#### Task details:
Give an exact copy of every entry.
[Data shown]
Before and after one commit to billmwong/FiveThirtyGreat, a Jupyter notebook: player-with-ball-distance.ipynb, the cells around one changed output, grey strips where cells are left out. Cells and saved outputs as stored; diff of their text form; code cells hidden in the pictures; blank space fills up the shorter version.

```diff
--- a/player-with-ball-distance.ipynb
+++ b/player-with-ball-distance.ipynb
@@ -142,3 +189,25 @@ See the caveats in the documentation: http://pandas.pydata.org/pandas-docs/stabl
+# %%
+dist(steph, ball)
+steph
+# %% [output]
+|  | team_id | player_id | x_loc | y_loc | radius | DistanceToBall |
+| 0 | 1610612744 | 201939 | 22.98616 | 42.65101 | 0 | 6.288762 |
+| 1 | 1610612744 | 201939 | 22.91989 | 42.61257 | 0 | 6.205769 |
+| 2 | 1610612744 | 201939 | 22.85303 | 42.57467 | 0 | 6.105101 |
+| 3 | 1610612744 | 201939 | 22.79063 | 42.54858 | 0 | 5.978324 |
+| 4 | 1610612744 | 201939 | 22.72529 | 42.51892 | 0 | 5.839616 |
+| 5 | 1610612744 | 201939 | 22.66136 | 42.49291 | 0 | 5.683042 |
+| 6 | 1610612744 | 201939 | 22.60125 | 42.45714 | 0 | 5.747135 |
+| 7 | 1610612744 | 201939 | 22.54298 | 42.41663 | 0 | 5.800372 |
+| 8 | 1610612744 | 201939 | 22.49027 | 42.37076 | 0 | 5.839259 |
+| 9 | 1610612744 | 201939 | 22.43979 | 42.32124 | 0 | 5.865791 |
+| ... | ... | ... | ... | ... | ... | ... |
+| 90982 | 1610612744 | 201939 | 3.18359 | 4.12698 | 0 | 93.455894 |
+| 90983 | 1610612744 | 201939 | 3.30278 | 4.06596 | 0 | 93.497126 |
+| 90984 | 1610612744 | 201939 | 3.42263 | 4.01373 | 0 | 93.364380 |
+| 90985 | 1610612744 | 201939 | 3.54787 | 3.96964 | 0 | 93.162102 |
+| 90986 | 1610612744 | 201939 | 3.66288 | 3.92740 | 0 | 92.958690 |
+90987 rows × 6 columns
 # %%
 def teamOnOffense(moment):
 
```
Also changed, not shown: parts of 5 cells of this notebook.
[/Data shown]
#### Solved problem:
Before and after one commit to billmwong/FiveThirtyGreat, a Jupyter notebook: player-with-ball-distance.ipynb, the cells around one changed output, grey strips where cells are left out. Cells and saved outputs as stored; diff of their text form; code cells hidden in the pictures; blank space fills up the shorter version.

```diff
--- a/player-with-ball-distance.ipynb
+++ b/player-with-ball-distance.ipynb
@@ -142,3 +189,25 @@ See the caveats in the documentation: http://pandas.pydata.org/pandas-docs/stabl
+# %%
+dist(steph, ball)
+steph
+# %% [output]
+|  | team_id | player_id | x_loc | y_loc | radius | DistanceToBall |
+| 0 | 1610612744 | 201939 | 22.98616 | 42.65101 | 0 | 6.288762 |
+| 1 | 1610612744 | 201939 | 22.91989 | 42.61257 | 0 | 6.205769 |
+| 2 | 1610612744 | 201939 | 22.85303 | 42.57467 | 0 | 6.105101 |
+| 3 | 1610612744 | 201939 | 22.79063 | 42.54858 | 0 | 5.978324 |
+| 4 | 1610612744 | 201939 | 22.72529 | 42.51892 | 0 | 5.839616 |
+| 5 | 1610612744 | 201939 | 22.66136 | 42.49291 | 0 | 5.683042 |
+| 6 | 1610612744 | 201939 | 22.60125 | 42.45714 | 0 | 5.747135 |
+| 7 | 1610612744 | 201939 | 22.54298 | 42.41663 | 0 | 5.800372 |
+| 8 | 1610612744 | 201939 | 22.49027 | 42.37076 | 0 | 5.839259 |
+| 9 | 1610612744 | 201939 | 22.43979 | 42.32124 | 0 | 5.865791 |
+| ... | ... | ... | ... | ... | ... | ... |
+| 90982 | 1610612744 | 201939 | 3.18359 | 4.12698 | 0 | 93.455894 |
+| 90983 | 1610612744 | 201939 | 3.30278 | 4.06596 | 0 | 93.497126 |
+| 90984 | 1610612744 | 201939 | 3.42263 | 4.01373 | 0 | 93.364380 |
+| 90985 | 1610612744 | 201939 | 3.54787 | 3.96964 | 0 | 93.162102 |
+| 90986 | 1610612744 | 201939 | 3.66288 | 3.92740 | 0 | 92.958690 |
+90987 rows × 6 columns
 # %%
 def teamOnOffense(moment):
 
```
Also changed, not shown: parts of 5 cells of this notebook.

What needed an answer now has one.